## HOW TO COMPLETE THIS TASK
Once the pictures are set aside, repeat all of the data below exactly.

## RECORDS TO PROCESS

········

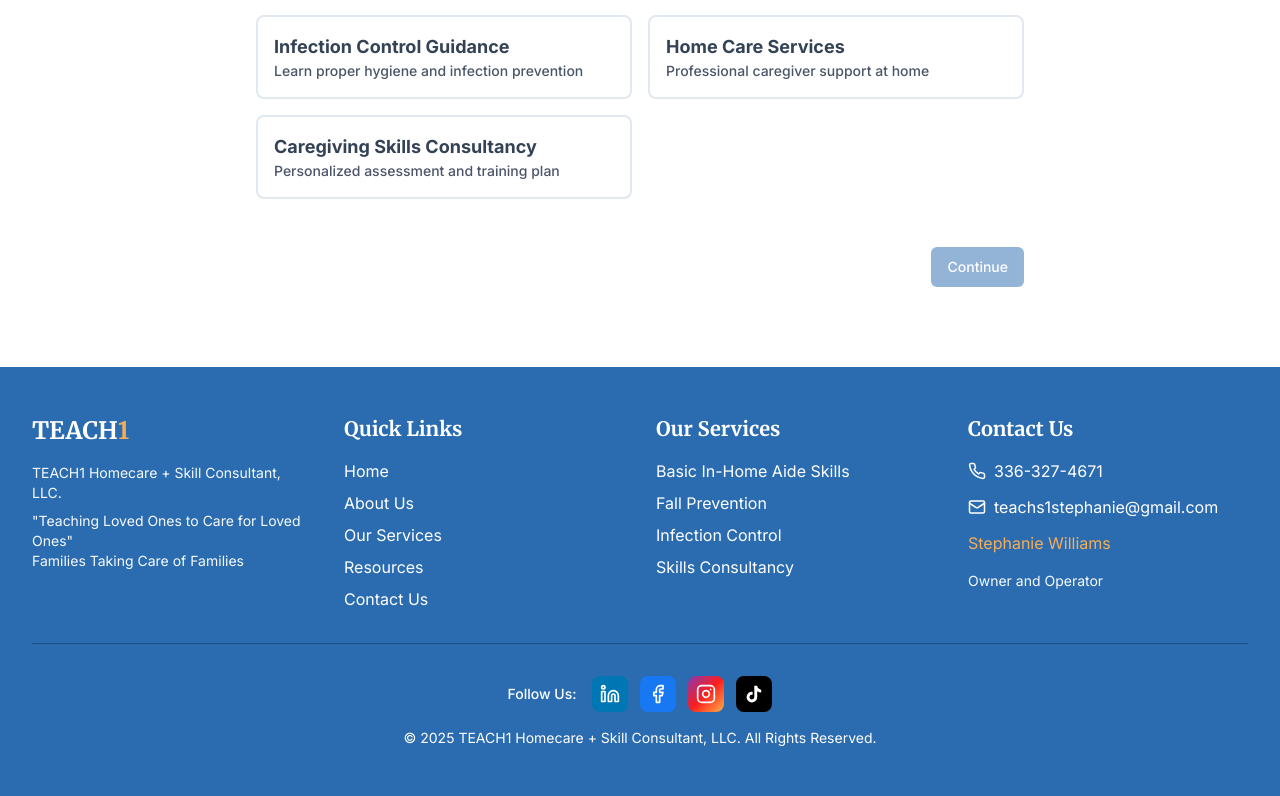
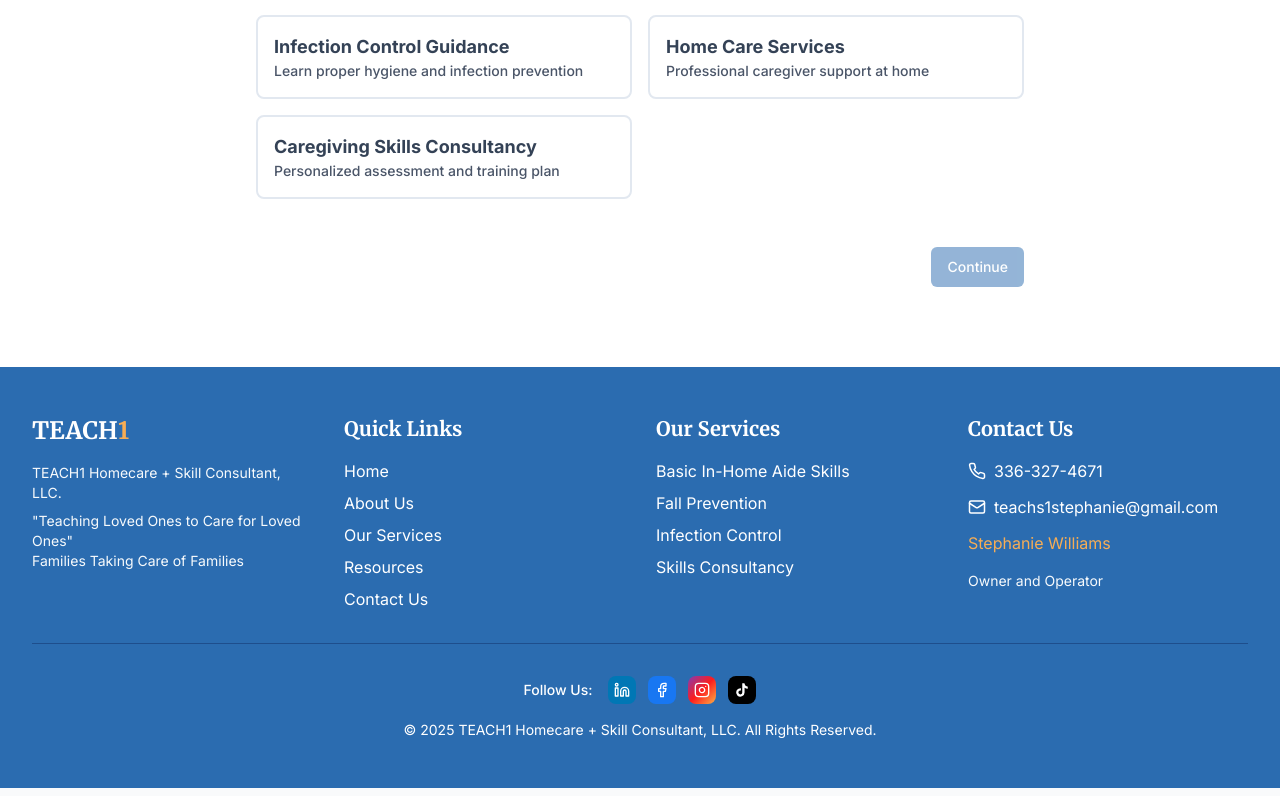
Before and after one commit to DidierShemaGatete/teach1-project-development, a React (Vite) app: page /book in a window 1280 px wide. Shown: the part 653-1449 px from the top of the page. Built offline with nearby package versions, Linux system fonts and the light colour scheme.

Commit message:
Adjust social icon size
Reduce the size of the social media icons in the footer to better align with the "Follow us" text.

```diff
--- a/src/components/Footer.tsx
+++ b/src/components/Footer.tsx
@@ -1,3 +1,4 @@
+
 
 import React from 'react';
 import { Link } from 'react-router-dom';
@@ -79,8 +80,8 @@ const Footer = () => {
                   rel="noopener noreferrer"
                   className="transition-transform hover:scale-110"
                 >
-                  <div className="bg-[#0077B5] p-2 rounded-lg">
-                    <Linkedin size={20} className="text-white" />
+                  <div className="bg-[#0077B5] p-1.5 rounded-lg">
+                    <Linkedin size={16} className="text-white" />
                   </div>
                 </a>
                 <a
@@ -89,8 +90,8 @@ const Footer = () => {
                   rel="noopener noreferrer"
                   className="transition-transform hover:scale-110"
                 >
-                  <div className="bg-[#1877F2] p-2 rounded-lg">
-                    <Facebook size={20} className="text-white" />
+                  <div className="bg-[#1877F2] p-1.5 rounded-lg">
+                    <Facebook size={16} className="text-white" />
                   </div>
                 </a>
                 <a
@@ -99,8 +100,8 @@ const Footer = () => {
                   rel="noopener noreferrer"
                   className="transition-transform hover:scale-110"
                 >
-                  <div className="bg-gradient-to-br from-[#833AB4] via-[#FD1D1D] to-[#FCB045] p-2 rounded-lg">
-                    <Instagram size={20} className="text-white" />
+                  <div className="bg-gradient-to-br from-[#833AB4] via-[#FD1D1D] to-[#FCB045] p-1.5 rounded-lg">
+                    <Instagram size={16} className="text-white" />
                   </div>
                 </a>
                 <a
@@ -109,8 +110,8 @@ const Footer = () => {
                   rel="noopener noreferrer"
                   className="transition-transform hover:scale-110"
                 >
-                  <div className="bg-black p-2 rounded-lg">
-                    <svg width="20" height="20" viewBox="0 0 24 24" fill="white">
+                  <div className="bg-black p-1.5 rounded-lg">
+                    <svg width="16" height="16" viewBox="0 0 24 24" fill="white">
                       <path d="M19.59 6.69a4.83 4.83 0 0 1-3.77-4.25V2h-3.45v13.67a2.89 2.89 0 0 1-5.2 1.74 2.89 2.89 0 0 1 2.31-4.64 2.93 2.93 0 0 1 .88.13V9.4a6.84 6.84 0 0 0-1-.05A6.33 6.33 0 0 0 5 20.1a6.34 6.34 0 0 0 10.86-4.43v-7a8.16 8.16 0 0 0 4.77 1.52v-3.4a4.85 4.85 0 0 1-1-.10z"/>
                     </svg>
                   </div>
```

········

## RESPONSE BOX
Before and after one commit to DidierShemaGatete/teach1-project-development, a React (Vite) app: page /book in a window 1280 px wide. Shown: the part 653-1449 px from the top of the page. Built offline with nearby package versions, Linux system fonts and the light colour scheme.

Commit message:
Adjust social icon size
Reduce the size of the social media icons in the footer to better align with the "Follow us" text.

```diff
--- a/src/components/Footer.tsx
+++ b/src/components/Footer.tsx
@@ -1,3 +1,4 @@
+
 
 import React from 'react';
 import { Link } from 'react-router-dom';
@@ -79,8 +80,8 @@ const Footer = () => {
                   rel="noopener noreferrer"
                   className="transition-transform hover:scale-110"
                 >
-                  <div className="bg-[#0077B5] p-2 rounded-lg">
-                    <Linkedin size={20} className="text-white" />
+                  <div className="bg-[#0077B5] p-1.5 rounded-lg">
+                    <Linkedin size={16} className="text-white" />
                   </div>
                 </a>
                 <a
@@ -89,8 +90,8 @@ const Footer = () => {
                   rel="noopener noreferrer"
                   className="transition-transform hover:scale-110"
                 >
-                  <div className="bg-[#1877F2] p-2 rounded-lg">
-                    <Facebook size={20} className="text-white" />
+                  <div className="bg-[#1877F2] p-1.5 rounded-lg">
+                    <Facebook size={16} className="text-white" />
                   </div>
                 </a>
                 <a
@@ -99,8 +100,8 @@ const Footer = () => {
                   rel="noopener noreferrer"
                   className="transition-transform hover:scale-110"
                 >
-                  <div className="bg-gradient-to-br from-[#833AB4] via-[#FD1D1D] to-[#FCB045] p-2 rounded-lg">
-                    <Instagram size={20} className="text-white" />
+                  <div className="bg-gradient-to-br from-[#833AB4] via-[#FD1D1D] to-[#FCB045] p-1.5 rounded-lg">
+                    <Instagram size={16} className="text-white" />
                   </div>
                 </a>
                 <a
@@ -109,8 +110,8 @@ const Footer = () => {
                   rel="noopener noreferrer"
                   className="transition-transform hover:scale-110"
                 >
-                  <div className="bg-black p-2 rounded-lg">
-                    <svg width="20" height="20" viewBox="0 0 24 24" fill="white">
+                  <div className="bg-black p-1.5 rounded-lg">
+                    <svg width="16" height="16" viewBox="0 0 24 24" fill="white">
                       <path d="M19.59 6.69a4.83 4.83 0 0 1-3.77-4.25V2h-3.45v13.67a2.89 2.89 0 0 1-5.2 1.74 2.89 2.89 0 0 1 2.31-4.64 2.93 2.93 0 0 1 .88.13V9.4a6.84 6.84 0 0 0-1-.05A6.33 6.33 0 0 0 5 20.1a6.34 6.34 0 0 0 10.86-4.43v-7a8.16 8.16 0 0 0 4.77 1.52v-3.4a4.85 4.85 0 0 1-1-.10z"/>
                     </svg>
                   </div>
```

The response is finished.